What: “Beautiful Mess,” the first made-for-Canada Taco Bell brand campaign. It’s built around the idea that tacos are a messy food, and Taco Bell celebrates those who are comfortable with their own “messy” lives.
When & Where: The campaign began March 7 and will run indefinitely. There’s a video ad running on TV and online, along with influencer content (Twitch and TikTok) and other activations rolling out through the rest of the year.
Why: Taco Bell is going after a younger psychographic with “Beautiful Mess.” On paper, it’s Gen Z, but it can be anyone with a free spirit who relates to the “beautiful mess” ethos of being authentic no matter how “messy” that may be, explained Devon Lawrence, senior brand manager for Taco Bell Canada.
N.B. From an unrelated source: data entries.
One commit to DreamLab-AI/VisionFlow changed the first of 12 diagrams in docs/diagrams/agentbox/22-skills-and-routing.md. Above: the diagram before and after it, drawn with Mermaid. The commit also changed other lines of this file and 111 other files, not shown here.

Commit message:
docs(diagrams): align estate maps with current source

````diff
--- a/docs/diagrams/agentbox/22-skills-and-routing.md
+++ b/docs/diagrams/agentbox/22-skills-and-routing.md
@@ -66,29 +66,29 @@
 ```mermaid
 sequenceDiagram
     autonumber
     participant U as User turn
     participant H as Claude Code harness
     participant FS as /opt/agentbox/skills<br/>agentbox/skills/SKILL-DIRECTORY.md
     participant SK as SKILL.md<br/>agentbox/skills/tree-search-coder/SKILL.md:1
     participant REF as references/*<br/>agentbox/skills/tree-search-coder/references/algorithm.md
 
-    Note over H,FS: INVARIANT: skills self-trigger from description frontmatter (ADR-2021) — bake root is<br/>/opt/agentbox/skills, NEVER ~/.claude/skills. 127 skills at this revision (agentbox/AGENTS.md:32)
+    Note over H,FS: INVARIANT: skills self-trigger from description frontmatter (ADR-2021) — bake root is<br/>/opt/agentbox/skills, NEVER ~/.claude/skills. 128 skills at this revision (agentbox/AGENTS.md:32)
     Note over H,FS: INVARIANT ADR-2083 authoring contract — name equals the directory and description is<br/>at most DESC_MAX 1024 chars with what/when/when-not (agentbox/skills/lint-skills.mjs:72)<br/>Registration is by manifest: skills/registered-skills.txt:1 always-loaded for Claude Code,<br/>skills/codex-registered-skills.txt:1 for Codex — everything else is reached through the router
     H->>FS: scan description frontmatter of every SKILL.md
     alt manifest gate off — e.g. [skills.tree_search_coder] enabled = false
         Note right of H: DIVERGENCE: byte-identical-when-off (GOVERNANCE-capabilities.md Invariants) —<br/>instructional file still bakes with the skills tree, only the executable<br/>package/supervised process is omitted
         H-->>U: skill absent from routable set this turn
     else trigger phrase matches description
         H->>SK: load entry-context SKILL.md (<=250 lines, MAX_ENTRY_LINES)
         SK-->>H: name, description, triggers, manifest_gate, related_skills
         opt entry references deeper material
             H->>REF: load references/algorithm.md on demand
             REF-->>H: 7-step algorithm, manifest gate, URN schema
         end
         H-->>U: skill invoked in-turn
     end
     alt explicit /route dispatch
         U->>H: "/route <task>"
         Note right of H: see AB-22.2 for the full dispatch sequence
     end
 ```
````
Taco Bell’s Canadian advertising has traditionally been product or promo focused, said Lawrence. “We haven’t spent much time showing off our personality or who we are in a mass brand campaign.”
In a category still dominated by burgers and pizza, Taco Bell likes to think of itself as the alternative QSR, with a brash, colourful (purple, pink and black) personality. “We like to celebrate that being different,” she said. This campaign is about celebrating those people who are equally proud to be different—even if it sometimes gets messy.
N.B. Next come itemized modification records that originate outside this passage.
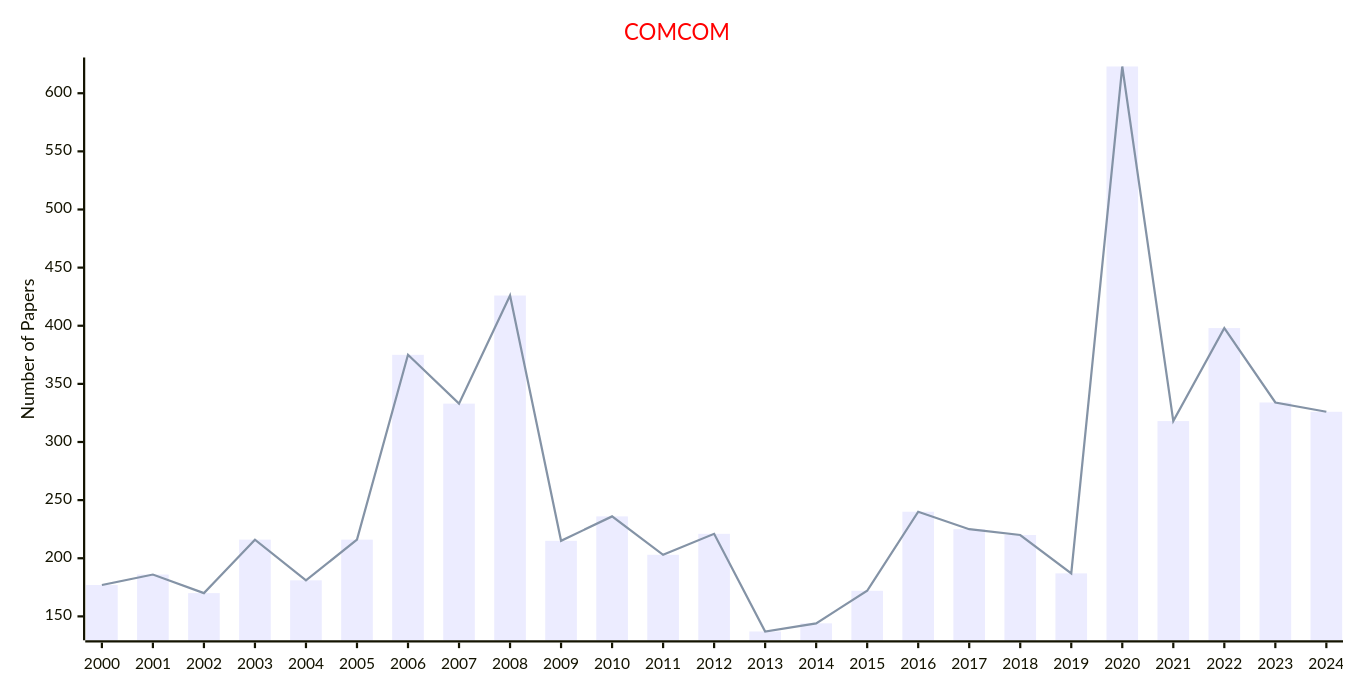
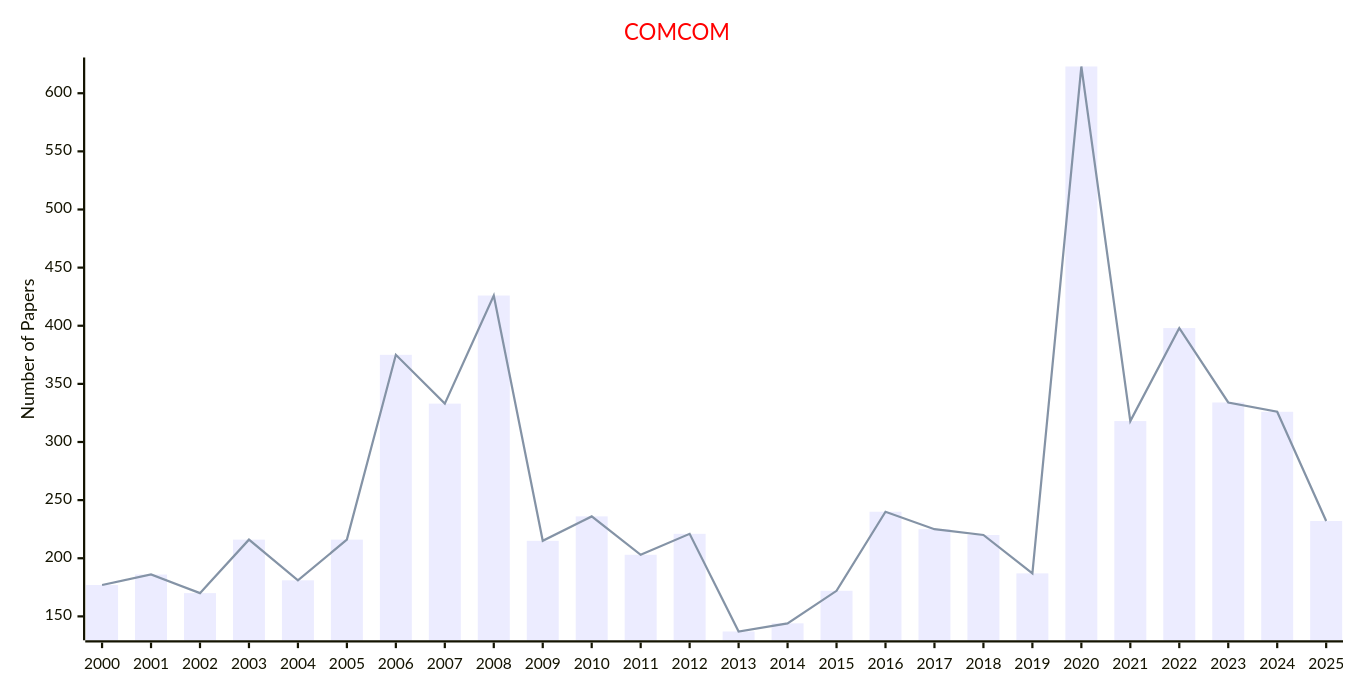
The diagram in docs/data/Journals/Statistics_Journals/Communication_Networks.md (Easy-PhD/AILinks), drawn with Mermaid before and after one commit. The commit also changed 107 other files, not shown here.

````diff
--- a/docs/data/Journals/Statistics_Journals/Communication_Networks.md
+++ b/docs/data/Journals/Statistics_Journals/Communication_Networks.md
@@ -9,17 +9,17 @@
 ```mermaid
 ---
 config:
     xyChart:
         width: 1200
         height: 600
     themeVariables:
         xyChart:
             titleColor: "#ff0000"
 ---
 xychart-beta
     title "COMCOM"
-    x-axis [2000, 2001, 2002, 2003, 2004, 2005, 2006, 2007, 2008, 2009, 2010, 2011, 2012, 2013, 2014, 2015, 2016, 2017, 2018, 2019, 2020, 2021, 2022, 2023, 2024]
+    x-axis [2000, 2001, 2002, 2003, 2004, 2005, 2006, 2007, 2008, 2009, 2010, 2011, 2012, 2013, 2014, 2015, 2016, 2017, 2018, 2019, 2020, 2021, 2022, 2023, 2024, 2025]
     y-axis "Number of Papers"
-    bar [177, 186, 170, 216, 181, 216, 375, 333, 426, 215, 236, 203, 221, 137, 144, 172, 240, 225, 220, 187, 623, 318, 398, 334, 326]
-    line [177, 186, 170, 216, 181, 216, 375, 333, 426, 215, 236, 203, 221, 137, 144, 172, 240, 225, 220, 187, 623, 318, 398, 334, 326]
+    bar [177, 186, 170, 216, 181, 216, 375, 333, 426, 215, 236, 203, 221, 137, 144, 172, 240, 225, 220, 187, 623, 318, 398, 334, 326, 232]
+    line [177, 186, 170, 216, 181, 216, 375, 333, 426, 215, 236, 203, 221, 137, 144, 172, 240, 225, 220, 187, 623, 318, 398, 334, 326, 232]
 ```
````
How: The brand platform launched with a video ad (15 seconds on TV, and 45 seconds online) that shows young, “messy” characters with an unapologetic IDGAF attitude, in familiar real-life moments. It opens with a break-up text reading “You’re just… kind of a mess” before showing the characters going through their own moments—messily enjoying their Taco Bell, and unmistakably happy about who they are.
The characters are also tied back to the food, said Lawrence, with each one embodying one of the four key Taco Bell brand attributes: Crunchy, messy, cheesy and spicy.
“We want to celebrate the fact that we’re these different things, so what we’ve tried to do is personify those food equities,” said Lawrence. “And so we’ve tried to come up with these relatable scenarios, that bring all those aspects to life.”
The casting was crucial to accomplishing that objective in authentic way, she said. “If we say we want to celebrate people that are confident and proud of being themselves… then let’s make sure that we find real people that represent that,” she said.
Beyond the video: Taco Bell will be working with influencers it describes as “young culture shapers,” though nothing has been released yet. “We’re still figuring out exactly what we want to do,” said Lawrence. “I think being in this place of celebrating messiness, there is a lot of paths that we can go down and a lot of places that we can play. We kind of want to play in them all and see what resonates.”
And we quote: “In a world full of idealized products and people, there’s something so wonderful in recognizing the messy side of it all. Taco Bell fans are just so themselves in everything they do, there’s a lot of inspiration to find there, and a lot of similarities in Taco Bell’s delicious offerings.” —Adam Notzl-Keyser, Dentsu One’s creative director.